For high-school seniors all across the nation, it will soon be time to start applying for colleges. The college application process can be overwhelming, especially with heightened competition and increased pressure on students to gain acceptance into the top universities. It is easy for students to focus purely on the end goal of receiving an acceptance letter, but the college application process is a journey filled with many decisions and obstacles. My experience applying for college had its share of successes and regrets — lessons I hope might help others through this trying time.
Deadlines for most applications lurk around December and January, so it is important to start thinking about college before your senior year. Ask yourself basic questions such as, “Do I want to attend college away from home,” or, “Would I rather attend a large university or liberal arts college?”
Starting the actual application process as soon as you can is a great idea. The Common Application, which is used by many universities, as well as supplemental material specific to individual colleges are often released during the summer before your senior year. Start working on these applications early! I began working on my applications in August, a decision I am glad I made. The earlier you start, the more time you will have to polish your essays and check your personal information.

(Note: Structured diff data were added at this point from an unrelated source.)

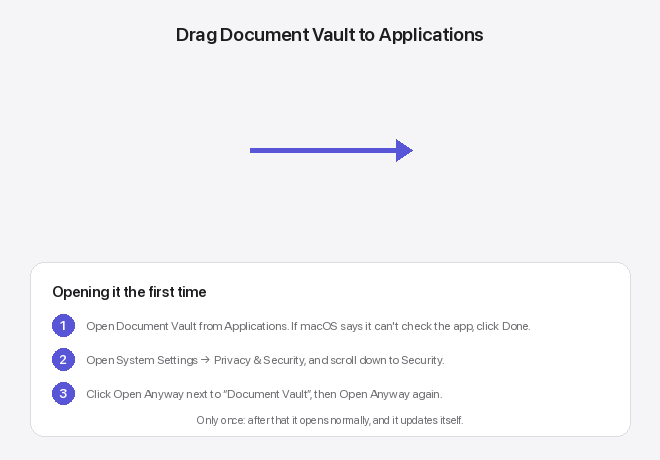
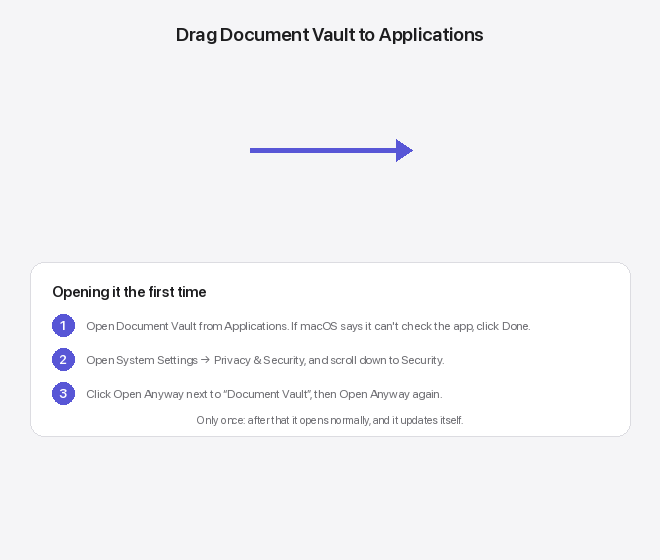
DMG window taller, so the three first-open steps show even with Finder's tab and status bars

diff --git a/packaging/macos/make_dmg_background.py b/packaging/macos/make_dmg_background.py
@@ -8,7 +8,7 @@ from pathlib import Path
 from PIL import Image, ImageDraw, ImageFont
 
 HERE = Path(__file__).parent
-W, H = 660, 460  # the window's size, in points
+W, H = 660, 560  # the window's size, in points (room below for Finder's tab and status bars)
 INK, SOFT, ACCENT, PAPER = (29, 29, 31), (110, 110, 115), (88, 86, 214), (245, 245, 247)
 
 
@@ -31,7 +31,7 @@ def draw(scale: int) -> Image.Image:
     d.line([(s(250), y), (s(400), y)], fill=ACCENT, width=s(5))
     d.polygon([(s(412), y), (s(396), y - s(11)), (s(396), y + s(11))], fill=ACCENT)
     # the first time
-    d.rounded_rectangle([s(30), s(262), s(W - 30), s(H - 24)], radius=s(14), fill=(255, 255, 255), outline=(220, 220, 225), width=max(1, s(1)))
+    d.rounded_rectangle([s(30), s(262), s(W - 30), s(436)], radius=s(14), fill=(255, 255, 255), outline=(220, 220, 225), width=max(1, s(1)))
     d.text((s(52), s(282)), "Opening it the first time", font=font(s(15), "Semibold"), fill=INK)
     steps = [
         "Open Document Vault from Applications. If macOS says it can't check the app, click Done.",
@@ -43,7 +43,7 @@ def draw(scale: int) -> Image.Image:
         d.ellipse([s(52), top, s(74), top + s(22)], fill=ACCENT)
         d.text((s(63), top + s(11)), str(i + 1), font=font(s(13), "Semibold"), fill=(255, 255, 255), anchor="mm")
         d.text((s(86), top + s(11)), step, font=font(s(12.5)), fill=SOFT, anchor="lm")
-    d.text((s(W / 2), s(H - 40)), "Only once: after that it opens normally, and it updates itself.",
+    d.text((s(W / 2), s(420)), "Only once: after that it opens normally, and it updates itself.",
            font=font(s(11.5)), fill=SOFT, anchor="mm")
     return image
 
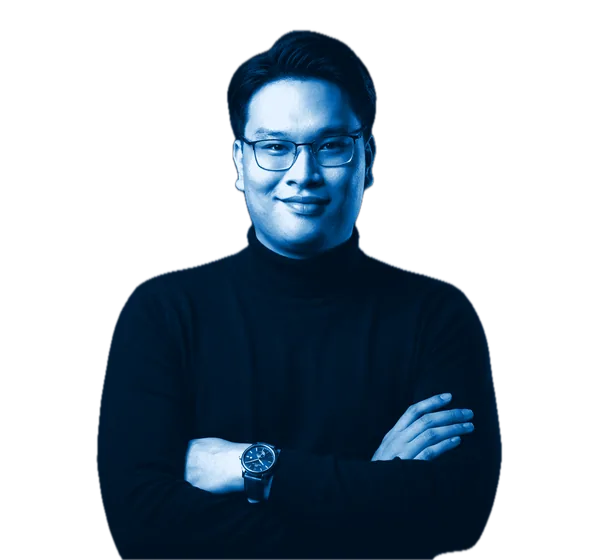
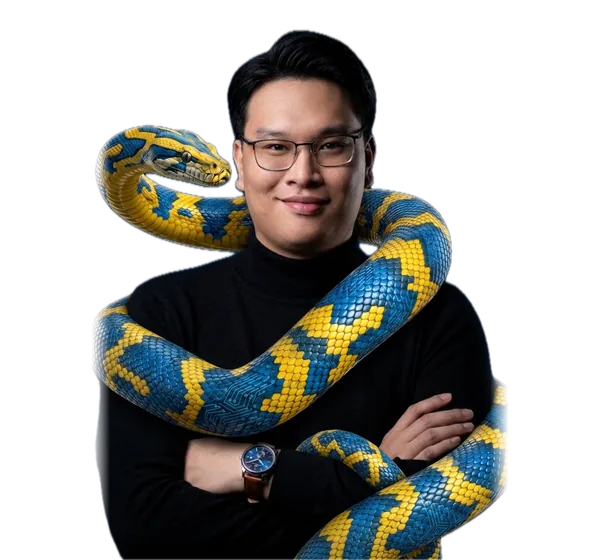
feat: "Show aura" switch reveals the snake portrait instead of the blue render
- hero-alt-933/600.webp now come from with-snake-profile.jpg: background removed
  with macOS Vision (person + snake kept), same framing as the photo layer
  (faces align at 0px offset), 40px side fade where the snake leaves the frame
- Switch label "Show render" -> "Show aura"; comments/README say aura

diff --git a/index.html b/index.html
@@ -13,7 +13,7 @@
     <link rel="preconnect" href="https://fonts.googleapis.com" />
     <link rel="preconnect" href="https://fonts.gstatic.com" crossorigin />
     <link rel="stylesheet" href="https://fonts.googleapis.com/css2?family=Bricolage+Grotesque:opsz,wdth,wght@12..96,75..100,500..800&family=Onest:wght@400;500&display=swap" />
-    <!-- LCP image: the alt render shows first, then burns into the photo -->
+    <!-- LCP image: the aura (snake) layer shows first, then burns into the photo -->
     <link rel="preload" as="image" href="./src/assets/images/hero-alt-933.webp" imagesrcset="./src/assets/images/hero-alt-600.webp 600w, ./src/assets/images/hero-alt-933.webp 933w" imagesizes="(max-width: 1024px) 100vw, 90vh" fetchpriority="high" />
 
     <meta property="og:type" content="website" />
@@ -104,7 +104,7 @@
           </ul>
           <button type="button" class="hero-switch" aria-pressed="false">
             <span class="switch-icon" aria-hidden="true"><svg class="icon" viewBox="0 0 24 24"><path d="M4 8h14l-4-4M18 8l-4 4M20 16H6l4-4M6 16l4 4" /></svg></span>
-            <span><span class="hero-switch-title">Show render</span><span class="hero-switch-sub">Switch portrait</span></span>
+            <span><span class="hero-switch-title">Show aura</span><span class="hero-switch-sub">Switch portrait</span></span>
           </button>
           <div class="hero-cta-wrap">
             <a href="#projects" class="hero-cta">View projects <svg class="icon" viewBox="0 0 24 24" aria-hidden="true"><path d="M7 17 17 7M8 7h9v9" /></svg></a>

diff --git a/src/js/portrait-reveal.js b/src/js/portrait-reveal.js
@@ -14,9 +14,9 @@ precision highp float; // mediump breaks the sin-hash on many mobile GPUs
 uniform sampler2D uPhoto;
 uniform sampler2D uAlt;
 uniform sampler2D uTrail;
-uniform float uProgress;   // 0 = render fully shown, 1 = photo fully shown
+uniform float uProgress;   // 0 = aura fully shown, 1 = photo fully shown
 uniform vec3 uGlow;
-uniform vec2 uPhotoOffset; // calibration knob so the photo's eyes sit on the render's eyes
+uniform vec2 uPhotoOffset; // calibration knob so the photo's eyes sit on the aura's eyes
 varying vec2 vUv;
 
 float hash(vec2 p) { return fract(sin(dot(p, vec2(127.1, 311.7))) * 43758.5453); }
@@ -63,7 +63,7 @@ const TRAIL_WIDTH = 192;   // trail mask resolution; the noise hides the low res
 const TRAIL_FADE = 0.045;  // alpha erased per frame (~1.5 s trail life at 60 fps)
 const BRUSH_PX = 90;       // brush radius in CSS px
 const IDLE_FRAMES = 150;   // keep rendering after the last pointer move so the trail can fade out
-const BURN_SECONDS = 1.3;  // duration of a full photo <-> render burn
+const BURN_SECONDS = 1.3;  // duration of a full photo <-> aura burn
 
 const hexToRgb = (hex) => {
   const n = parseInt(hex.slice(1), 16);

diff --git a/src/css/home.css b/src/css/home.css
@@ -76,7 +76,7 @@
 .hero-portrait { position: absolute; bottom: -40px; left: 50%; height: calc(100% - 64px); aspect-ratio: 946 / 883; transform: translate(-50%); animation: fade 1s both; }
 .hero-portrait img, .hero-portrait canvas { position: absolute; inset: 0; width: 100%; height: 100%; }
 .hero-portrait canvas { opacity: 0; transition: opacity 0.2s; }
-/* Calibration knob: keep equal to photoOffset in portrait-reveal.js; 0 while photo and render share a crop */
+/* Calibration knob: keep equal to photoOffset in portrait-reveal.js; 0 while photo and aura share a crop */
 .hero-portrait .layer-photo { transform: translateY(0); }
 .hero-portrait.is-intro .layer-photo { opacity: 0; }
 .hero-portrait.is-static img { transition: opacity 0.6s; }

diff --git a/src/js/main.js b/src/js/main.js
@@ -79,7 +79,7 @@ function initHero() {
     layer = layer === 'photo' ? 'alt' : 'photo';
     portrait.dataset.layer = layer;
     btn.setAttribute('aria-pressed', String(layer === 'alt'));
-    title.textContent = layer === 'photo' ? 'Show render' : 'Show photo';
+    title.textContent = layer === 'photo' ? 'Show aura' : 'Show photo';
     reveal?.show(layer);
     if (mode === 'intro' && !reveal) setMode('static');
   });

diff --git a/README.md b/README.md
@@ -17,9 +17,9 @@ Static portfolio: HTML, CSS and vanilla JS ES modules with a raw WebGL hero. No 
 
 ## Calibrating the hero portrait
 
-If the photo and render don't line up, change the `photoOffset` default of `mountPortraitReveal()`
+If the photo and aura layers don't line up, change the `photoOffset` default of `mountPortraitReveal()`
 in `src/js/portrait-reveal.js` and keep it equal to
 `.hero-portrait .layer-photo { transform: translateY(...) }` in `src/css/home.css`
-(0.008 = 0.8%). Both are currently 0 because the photo and render share a crop.
+(0.008 = 0.8%). Both are currently 0 because the photo and aura share a crop.
 
 Design inspired by rinlayheang.me.
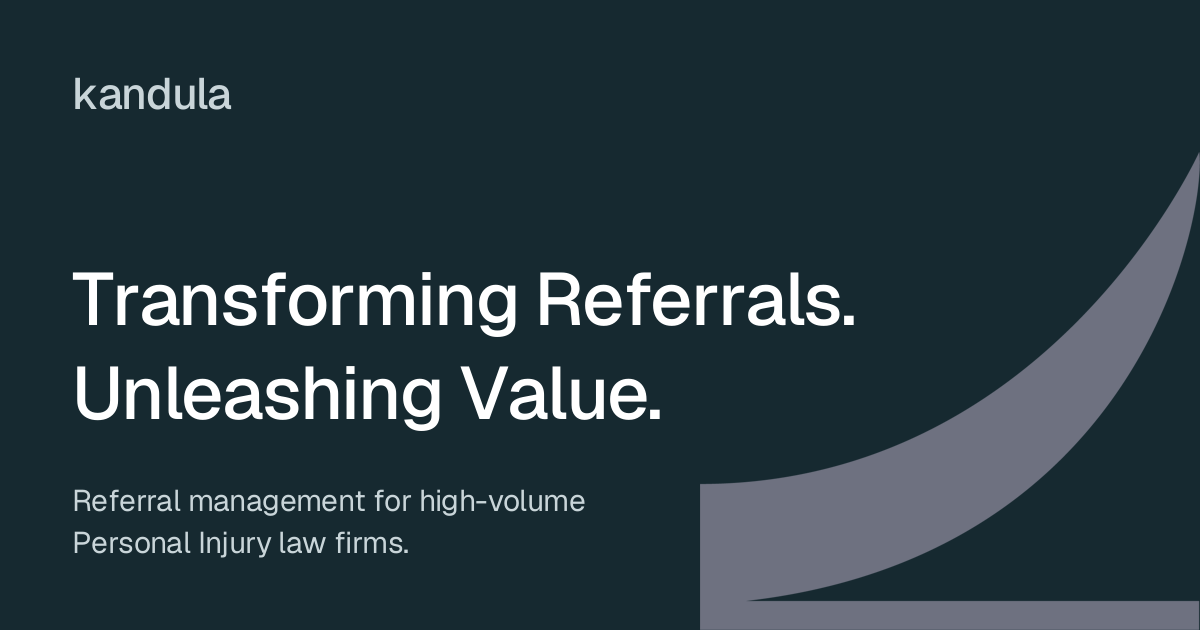
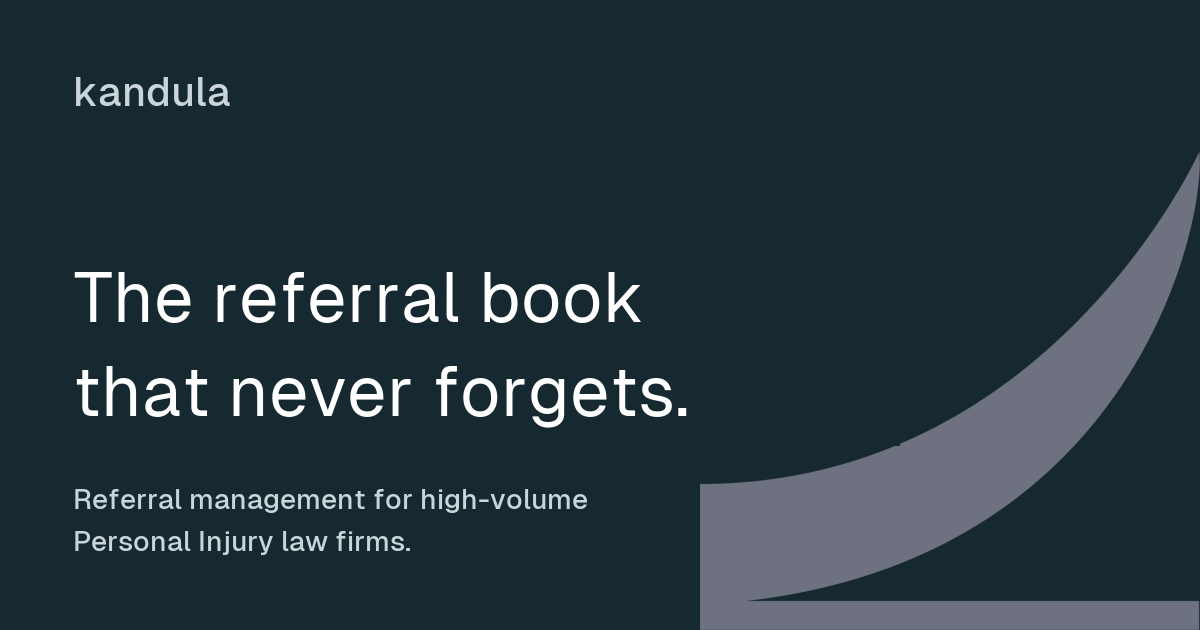
Hero and OG card carry the conference headline

diff --git a/index.html b/index.html
@@ -398,7 +398,7 @@
   </div>
   <div class="wrap hero-main">
     <div>
-      <h1>Transforming Referrals.<br>Unleashing Value.</h1>
+      <h1>The referral book<br>that never forgets.</h1>
       <p class="lede">Referral management for high-volume Personal Injury law firms.
       Every referred case, its status, and its value, in one place for the firm that
       sent it and the firm working it.</p>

Do your research
For a first-time college applicant, the process itself can be confusing. Some high schools offer free discussion panels and tutorials for parents and students who might not know where to start. Take advantage of this help, but do your own research. My family and I sat down and discussed the process many times, talking to relatives and friends who completed the process already, doing our own individual research, and reading college forums.
Additionally, there are also early application processes available for students who want a faster decision. These are early action and early decision, depending on the college. Each has restrictions and requirements, which vary from school to school. Early application can be beneficial for those who are set on a particular college. By applying early, you might have a better chance of being accepted.
Have a game plan
Once you have completed your research and have compiled a list of colleges you wish to apply to, you need to get organizes. If you are planning on applying to multiple colleges, deadlines and various supplements can become jumbled. Deadlines for applications may overlap or be only a few days apart. To avoid missing a deadline (which unfortunately happens to far too many applicants), utilize checklists and schedules to keep track of all impending due dates. When I was applying for college, I created an spreadsheet that kept track of all of the colleges I was applying to, the required material, and deadlines, as well as my progress with each application. This strategy helped me manage my time and prioritize which application I needed to work on first.
Learn to sell yourself
Unfortunately, the college application process is not solely a merit-based system. Private universities want the best students, but they also look for applicants who can make unique contributions to their school. Hence, you need to sell whatever sets you apart from others. To decide how I wanted to present myself, I evaluated my talents and the activities I participated in, looking for passion and continuity. In the end, I presented myself as a writer, based on my experience as a columnist for this magazine and my success in writing contests.
Bear in mind, selling yourself to colleges doesn’t always entail emphasizing a talent or skill, as colleges and universities often look for cultural and economic diversity. At times, colleges may choose students based on socioeconomic class, first-generation college students, minorities, and students whose parents have attended the same school. Explore these options and use them to your advantage.
Do not lose sight of high school
One of the most common mistakes I have seen my peers make is overinvesting their time in the college application process. Remember that, while getting into college is your goal, your job is still a high-school student. Make sure that you continue to learn and put effort into your high-school classes. The knowledge you accumulate now will be a foundation for college.
Even after the acceptance letter arrives, do not lose sight of high school. The term “second term senior” is notorious, referring to students who have been admitted into college and do the bare minimum to complete high school. It is foolish to stop caring about school, in general, but senior grades can be important if you eventually chose to transfer to another college. So do not let your grades slide.
It is hard to believe that almost two years ago, I was in the same boat as high-school seniors are today. The experience applying for college was an eye-opener. My journey helped me discover my strengths, achievements, and passions, as well as my weaknesses and faults. In the end, I came out knowing not only what college I would be attending in the fall, but also more about the person that I was.
Aglaia Ho is a rising sophomore at Williams College and a native New Yorker.